Oh have I missed writing for this blog! It’s been too long. Why I haven’t been posting anything new here for a month is because I’ve been busy with family and following this run-amok Election 2016. But I’m back today, and writing about a topic near and dear to me, and that is safe spaces.
Three years ago a friend spoke to me about people from a local community center creating a Third Space. They felt they were being outcasted for having different opinions, and felt unsafe opening up to the women in that community center. But because they had no money they could not create a hall or establish a building or rent a room where they could meet regularly to talk about things important to them. Maybe it was a divorce they were going though, a spiritual crisis, or a sexual transformation, or a taboo career change.
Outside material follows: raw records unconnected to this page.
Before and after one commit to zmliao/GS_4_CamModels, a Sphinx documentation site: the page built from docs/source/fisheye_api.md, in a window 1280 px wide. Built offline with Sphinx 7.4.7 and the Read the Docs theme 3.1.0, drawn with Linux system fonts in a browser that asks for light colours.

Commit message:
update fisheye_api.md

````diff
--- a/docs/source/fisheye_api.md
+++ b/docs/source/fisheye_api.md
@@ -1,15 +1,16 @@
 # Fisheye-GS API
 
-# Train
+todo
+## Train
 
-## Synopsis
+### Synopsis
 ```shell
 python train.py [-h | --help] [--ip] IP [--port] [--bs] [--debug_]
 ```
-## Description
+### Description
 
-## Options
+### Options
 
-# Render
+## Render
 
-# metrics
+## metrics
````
In my career I’ve come across kids, my own students or kids at my school, going through a family or personal struggle and could not talk to anyone about it — including me, because it was a conservative school, where you just didn’t talk about those things. They were silenced, afraid, and emotionally unstable. They lashed out in class, were rebellious or disobedient, or extremely shy and reserved because they could open up to on one. Not their parents, not their friends, not their teachers. There was no safe space for them to speak – not at home, not at school, nowhere in the community. I think keeping emotions bottled up inside is not healthy. Because I had no where to go as a teenager, I found a nice place for myself. For me, my safe space was books. Some of my favorites became Clifford the Big Red Dog, Magic School Bus, and Berenstain bears. My favorite teen books became The Perks of Being a Wallflower by Stephen Chobsky and The Chosen by Chiam Potok, but my favorite was and is the Harry Potter series.
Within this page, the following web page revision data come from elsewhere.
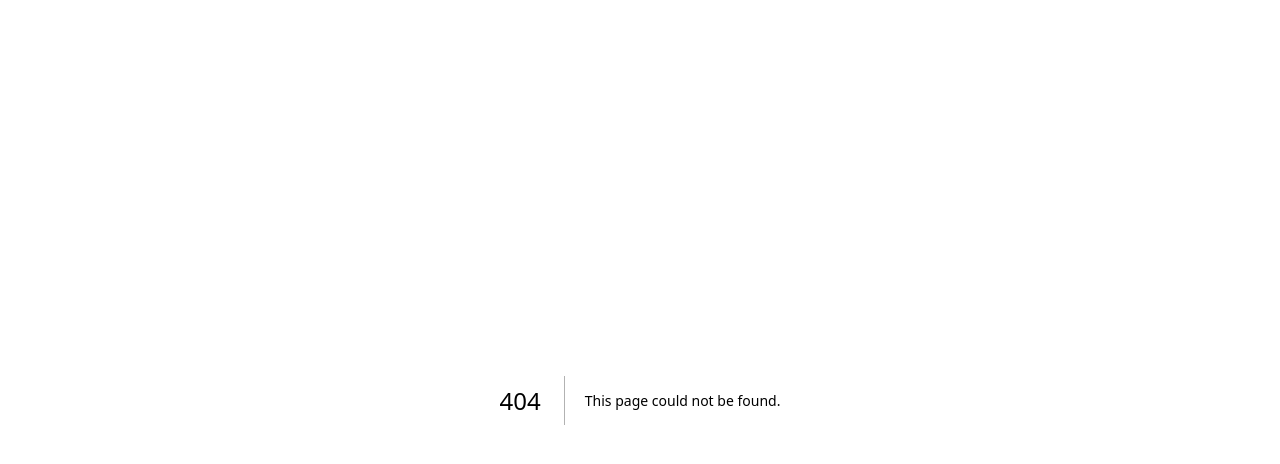
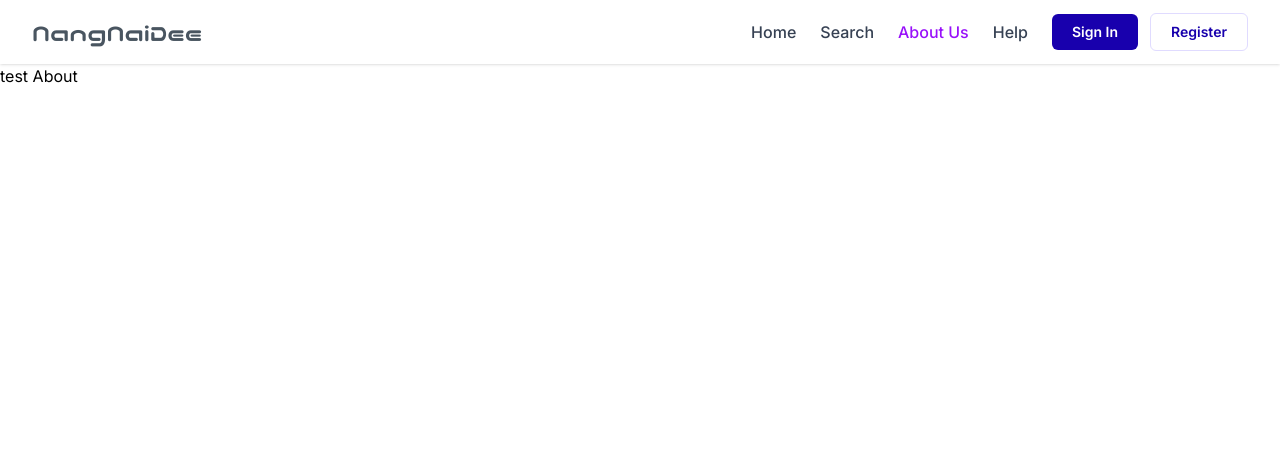
Before and after one commit to suphanatchanlek30/cs261-group6-100001, a Next.js app in the folder frontend/: page /about in a window 1280 px wide. Before the commit this address had no page. Shown: the top 464 px of the page. Built offline with nearby package versions, Linux system fonts and the light colour scheme.

Commit message:
Update Router For Page Other

```diff
--- /dev/null
+++ b/frontend/app/(public)/about/page.jsx
@@ -0,0 +1,7 @@
+// app/(public)/about/page.jsx
+
+export default function AboutPage() {
+    return (
+        <div>test About</div>
+    )
+}
--- /dev/null
+++ b/frontend/app/(public)/help/page.jsx
@@ -0,0 +1,7 @@
+// app/(public)/help/page.jsx
+
+export default function HelpPage() {
+    return (
+        <div>test Help</div>
+    )
+}
--- a/frontend/app/(public)/home/page.jsx
+++ b/frontend/app/(public)/home/page.jsx
@@ -1,8 +1,9 @@
-import Navbar from "@/components/navbar/Navbar";
+// app/(public)/home/page.jsx
 
 export default function HomePage() {
     return (
         // Navbar
-        <Navbar/>
+        // <Navbar/>
+        <div>test Home</div>
     );
 }
--- /dev/null
+++ b/frontend/app/(public)/search/page.jsx
@@ -0,0 +1,7 @@
+// app/(public)/search/page.jsx
+
+export default function SearchPage() {
+    return (
+        <div>test Search</div>
+    )
+}
--- a/frontend/app/layout.js
+++ b/frontend/app/layout.js
@@ -1,5 +1,6 @@
 import { Inter } from "next/font/google";
 import "./globals.css";
+import NavbarVisible from "@/components/navbar/NavbarVisible";
 
 const inter = Inter({
   variable: '--font-inter',
@@ -18,6 +19,7 @@ export default function RootLayout({ children }) {
       <body
         className={`${inter.variable} antialiased`}
       >
+        <NavbarVisible />  {/* จะไม่โชว์บน /login และ /register */}
         {children}
       </body>
     </html>
--- a/frontend/components/navbar/NavLinks.jsx
+++ b/frontend/components/navbar/NavLinks.jsx
@@ -9,7 +9,7 @@ export default function NavLinks({ mobile = false, onClick }) {
   const pathname = usePathname();
 
   const links = [
-    { name: "Home", href: "/" },
+    { name: "Home", href: "/home" },
     { name: "Search", href: "/search" },
     { name: "About Us", href: "/about" },
     { name: "Help", href: "/help" },
@@ -17,9 +17,9 @@ export default function NavLinks({ mobile = false, onClick }) {
 
   // ฟังก์ชันเช็ค active
   const isActive = (href) => {
-    if (href === "/home") {
+    if (href === "/") {
       // ให้ Home active เฉพาะตอนอยู่หน้า root จริง ๆ
-      return pathname === "/";
+      return pathname === "/home";
     }
     // หน้าอื่น ให้ active เมื่อ path เริ่มต้นด้วย href นั้น
     return pathname.startsWith(href);
--- /dev/null
+++ b/frontend/components/navbar/NavbarVisible.jsx
@@ -0,0 +1,18 @@
+// components/navbar/NavbarVisible.jsx
+
+"use client";
+
+import { usePathname } from "next/navigation";
+import Navbar from "./Navbar";
+
+export default function NavbarVisible() {
+  const pathname = usePathname();
+
+  // หน้าที่ไม่ต้องแสดง navbar
+  const hideOn =
+    pathname === "/login" ||
+    pathname === "/register"; // เพิ่มหน้าอื่นได้ เช่น || pathname.startsWith("/admin")
+
+  if (hideOn) return null;
+  return <Navbar />;
+}
```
These are books where I could find relatable characters, magic, jokes and humor, and mentors like Professor Dumbledore and Professor McGonagall. I could enwrap myself in a world where almost anything was possible. And although there were evil people like the Death Eaters, the good guys had magic and their wands to save them from the forces of darkness. They would control earth, fire, wind, and water. They were in control of their environment, and when I read those books, I was right there with them, fighting through it all with my Cedar, unicorn hair, 10 inch wand in hand.
The Harry Potter books are indeed a safe space for me. It bothers me that some Native Americans feel hurt in the way J. K. Rowling depicted their cultures in her recent writing “Magic in North America” on Pottermore. More so, that Harry Potter has no longer become a safe space for them. Maybe because I am not Native American I don’t feel hurt, but Rowling has also not painted South Asians in a brilliant light, either. I hope that Harry Potter continues to be a safe space, and if it isn’t feel free to express your opinions because if it matters to you, it matters.
We need safe spaces. Without a place to talk out our feelings and thoughts with open-minded people, we will become shells of ourselves. And we can’t afford that. We live in an increasingly complex world at the intersection of races, places, and faces. We need strong, informed people to create the future for us and our kids. So, if you have a safe space, thank your club president and go out there and create safe spaces for everyone like for me, many authors, especially J. K. Rowling has.